- **RECORDED DATA**

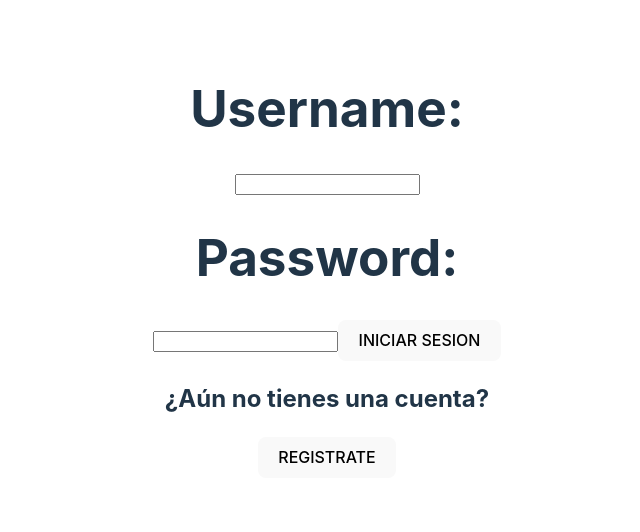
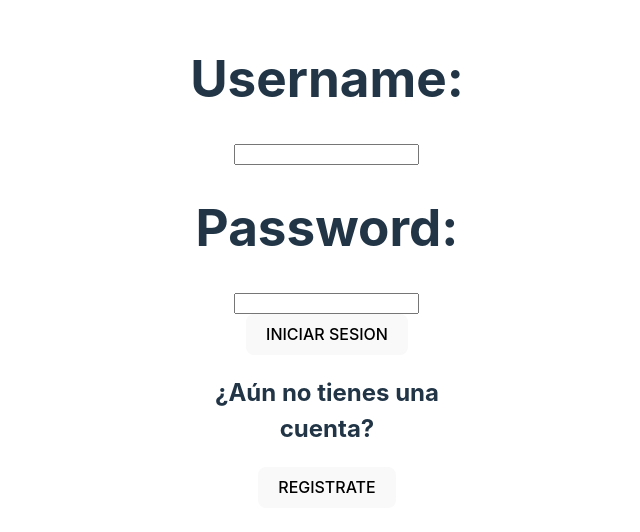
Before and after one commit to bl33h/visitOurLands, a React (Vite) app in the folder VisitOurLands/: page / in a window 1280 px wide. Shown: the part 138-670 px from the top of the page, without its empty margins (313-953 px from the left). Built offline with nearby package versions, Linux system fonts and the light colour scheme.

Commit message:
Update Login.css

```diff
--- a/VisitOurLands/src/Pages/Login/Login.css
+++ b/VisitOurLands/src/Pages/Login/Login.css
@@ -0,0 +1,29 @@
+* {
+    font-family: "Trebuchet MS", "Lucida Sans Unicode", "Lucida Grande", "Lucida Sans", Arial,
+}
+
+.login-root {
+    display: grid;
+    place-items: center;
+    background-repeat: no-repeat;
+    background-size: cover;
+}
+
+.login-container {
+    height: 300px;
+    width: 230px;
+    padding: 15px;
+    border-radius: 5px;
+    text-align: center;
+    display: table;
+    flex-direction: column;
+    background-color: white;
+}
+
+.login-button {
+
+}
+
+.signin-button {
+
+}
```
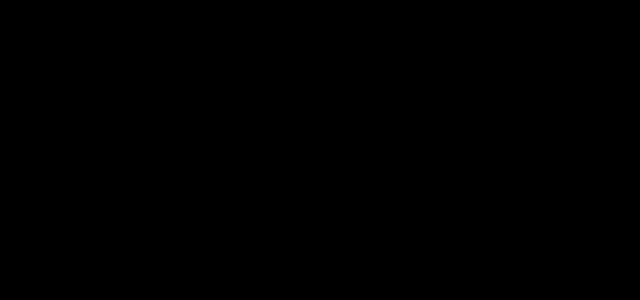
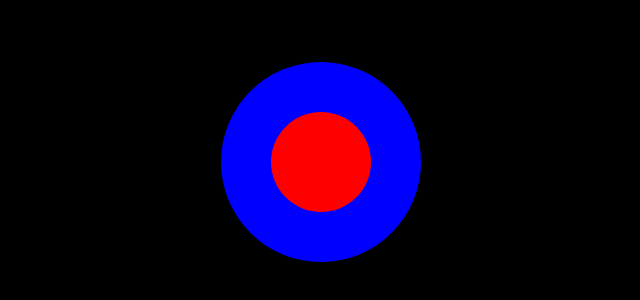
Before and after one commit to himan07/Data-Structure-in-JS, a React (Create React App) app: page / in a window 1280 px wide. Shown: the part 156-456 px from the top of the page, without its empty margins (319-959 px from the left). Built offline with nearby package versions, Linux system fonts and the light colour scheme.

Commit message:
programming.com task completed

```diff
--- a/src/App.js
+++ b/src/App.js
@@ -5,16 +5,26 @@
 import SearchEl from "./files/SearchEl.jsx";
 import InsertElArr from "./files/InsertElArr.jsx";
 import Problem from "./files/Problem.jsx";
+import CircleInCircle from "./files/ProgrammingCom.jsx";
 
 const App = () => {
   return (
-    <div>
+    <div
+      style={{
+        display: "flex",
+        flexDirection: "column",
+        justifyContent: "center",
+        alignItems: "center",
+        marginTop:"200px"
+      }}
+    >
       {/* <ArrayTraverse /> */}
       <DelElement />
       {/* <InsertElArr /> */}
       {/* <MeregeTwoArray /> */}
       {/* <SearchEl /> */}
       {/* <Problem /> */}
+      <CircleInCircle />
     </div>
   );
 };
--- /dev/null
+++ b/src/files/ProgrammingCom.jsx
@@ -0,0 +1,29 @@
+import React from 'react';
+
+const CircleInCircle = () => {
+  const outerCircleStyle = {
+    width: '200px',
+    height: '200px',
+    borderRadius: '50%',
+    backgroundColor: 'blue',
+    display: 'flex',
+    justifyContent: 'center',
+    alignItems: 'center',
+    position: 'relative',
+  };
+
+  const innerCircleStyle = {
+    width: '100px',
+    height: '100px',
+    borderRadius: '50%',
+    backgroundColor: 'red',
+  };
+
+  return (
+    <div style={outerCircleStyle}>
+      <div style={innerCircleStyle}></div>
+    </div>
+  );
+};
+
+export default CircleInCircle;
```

- **EXERCISE DIRECTIONS**
Read the data above. Pull out each line in which the string "center" appears.

- **YOUR RESPONSE**
+    place-items: center;
+    text-align: center;
+        justifyContent: "center",
+        alignItems: "center",
+    justifyContent: 'center',
+    alignItems: 'center',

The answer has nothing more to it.